Choosing or Changing a Major

Many students begin college with many interests and no chosen major. Other students know exactly what they are passionate about and want to study. Then, during their first semester or first year at BYU, they get a worse grade than they thought they had earned, one that dashes their confidence. Sometimes students just need gentle reassurance from a parent or mentor that they are good at what they are studying, even if they did get a lower grade on that last assignment. Other times, they need to be reassured it is ok to change their mind and major to study something that is better suited to their interests and strengths. Choosing a direction in college can be difficult, and it can be a long process with many twists and turns. BYU has academic advisement centers to help your student choose or change their major. These centers are staffed by academic advisors who answer questions and connect students with the resources they need to move forward and be successful. Academic advisors can help your student understand the goals and requirements of a specific major and help them understand what sort of career a certain major would be prepared to pursue after graduation. You can find the list of all majors and their associated colleges in our undergraduate catalog located here. In addition, there is an online list of steps for choosing a major which students can review.

Academic Advisement Centers FAQ

What is the difference between the different colleges' advisement centers and the "University Advisement Center"?

  • The University Advisement Center is the college advisement center for open major students. The primary purpose of this center is to help students choose beneficial and appropriate majors that match with their strengths, interests, and future career goals.
  • The college advisement centers helps students who have chosen a specific major or minor within their college.Their primary purpose is to help students create a plan of what classes to take when, to figure out how to apply for graduation, to spread information about jobs and careers open to that group of majors.

What sort of questions can the advisement centers answer?

  • I’m interested in pursuing this career in ____________. What majors or minors would prepare me to work in this field?
  • I’m not sure what I want to study. How do I choose a major that fits my interests and strengths?
  • I’m interested in everything. Help!
  • What are the requirements for ___________ major?
  • How do I apply for graduation?

What does "Limited Enrollment Program" mean? How does it affect my student?

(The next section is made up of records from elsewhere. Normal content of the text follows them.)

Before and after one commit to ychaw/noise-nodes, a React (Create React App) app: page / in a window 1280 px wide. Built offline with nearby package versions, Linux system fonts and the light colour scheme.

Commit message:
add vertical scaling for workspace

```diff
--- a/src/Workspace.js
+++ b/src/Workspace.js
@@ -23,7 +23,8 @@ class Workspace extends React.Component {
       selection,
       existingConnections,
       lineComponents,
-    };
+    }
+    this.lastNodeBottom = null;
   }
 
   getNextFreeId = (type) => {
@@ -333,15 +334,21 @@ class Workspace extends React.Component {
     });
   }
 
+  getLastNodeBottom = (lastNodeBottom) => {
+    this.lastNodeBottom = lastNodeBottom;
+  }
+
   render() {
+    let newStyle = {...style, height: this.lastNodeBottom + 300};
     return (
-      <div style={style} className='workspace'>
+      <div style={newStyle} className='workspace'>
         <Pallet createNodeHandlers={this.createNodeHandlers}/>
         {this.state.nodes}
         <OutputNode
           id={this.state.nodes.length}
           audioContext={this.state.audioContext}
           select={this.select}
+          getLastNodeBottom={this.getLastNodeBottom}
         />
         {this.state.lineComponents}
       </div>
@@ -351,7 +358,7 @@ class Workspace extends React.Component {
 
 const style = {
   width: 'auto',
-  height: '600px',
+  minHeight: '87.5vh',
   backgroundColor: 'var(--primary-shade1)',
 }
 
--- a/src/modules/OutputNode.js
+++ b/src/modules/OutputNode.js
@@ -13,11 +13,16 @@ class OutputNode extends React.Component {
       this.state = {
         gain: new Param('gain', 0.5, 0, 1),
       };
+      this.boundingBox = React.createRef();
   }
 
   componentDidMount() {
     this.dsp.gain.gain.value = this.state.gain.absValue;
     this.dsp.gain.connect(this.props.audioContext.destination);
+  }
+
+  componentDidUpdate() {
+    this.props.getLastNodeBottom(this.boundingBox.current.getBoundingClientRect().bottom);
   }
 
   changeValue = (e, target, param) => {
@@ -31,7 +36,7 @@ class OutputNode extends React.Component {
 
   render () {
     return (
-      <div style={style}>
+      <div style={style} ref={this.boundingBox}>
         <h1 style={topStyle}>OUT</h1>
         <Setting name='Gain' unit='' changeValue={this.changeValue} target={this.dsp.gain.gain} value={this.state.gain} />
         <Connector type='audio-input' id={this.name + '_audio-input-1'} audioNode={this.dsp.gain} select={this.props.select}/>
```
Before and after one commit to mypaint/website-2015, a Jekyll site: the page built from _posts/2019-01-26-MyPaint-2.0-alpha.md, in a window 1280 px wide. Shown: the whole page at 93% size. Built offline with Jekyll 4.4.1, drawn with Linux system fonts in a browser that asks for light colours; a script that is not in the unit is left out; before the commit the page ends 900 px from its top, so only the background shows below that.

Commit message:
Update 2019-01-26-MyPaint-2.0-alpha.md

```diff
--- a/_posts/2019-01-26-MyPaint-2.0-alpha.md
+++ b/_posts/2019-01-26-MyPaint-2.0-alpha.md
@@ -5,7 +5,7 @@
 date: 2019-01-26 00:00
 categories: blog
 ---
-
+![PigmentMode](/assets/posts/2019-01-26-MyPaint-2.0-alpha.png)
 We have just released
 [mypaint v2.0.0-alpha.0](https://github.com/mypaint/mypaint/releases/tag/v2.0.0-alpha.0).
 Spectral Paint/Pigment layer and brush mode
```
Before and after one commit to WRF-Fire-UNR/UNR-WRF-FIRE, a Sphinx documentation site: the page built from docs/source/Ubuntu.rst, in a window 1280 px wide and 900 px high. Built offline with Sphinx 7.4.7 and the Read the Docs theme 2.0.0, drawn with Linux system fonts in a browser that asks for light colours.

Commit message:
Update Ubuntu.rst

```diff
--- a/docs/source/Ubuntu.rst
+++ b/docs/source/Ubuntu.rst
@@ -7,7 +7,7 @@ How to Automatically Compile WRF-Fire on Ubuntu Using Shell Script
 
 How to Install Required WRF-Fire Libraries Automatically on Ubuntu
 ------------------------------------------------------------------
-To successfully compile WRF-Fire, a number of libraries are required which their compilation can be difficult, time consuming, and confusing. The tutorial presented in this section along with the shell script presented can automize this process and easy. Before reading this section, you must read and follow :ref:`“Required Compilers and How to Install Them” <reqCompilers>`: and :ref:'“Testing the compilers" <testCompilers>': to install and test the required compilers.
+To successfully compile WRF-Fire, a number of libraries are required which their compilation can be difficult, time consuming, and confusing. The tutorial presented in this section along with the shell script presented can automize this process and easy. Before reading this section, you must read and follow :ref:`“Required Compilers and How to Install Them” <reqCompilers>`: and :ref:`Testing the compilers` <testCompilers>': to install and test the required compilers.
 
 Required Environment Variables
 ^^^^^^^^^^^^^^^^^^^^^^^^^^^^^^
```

  • A major with limited enrollment means they only accept students by application.
  • The process can be extensive, as some require portfolios and resumes with their applications.
  • Make sure your student becomes familiar with the prerequisite courses required for these majors several semesters before they plan to apply.
  • When applying, your student should have a backup plan in case they are not accepted.

Holly Castleton works in the Executive Director’ of Enrollment Services Office and is the Parent Newsletter Editor.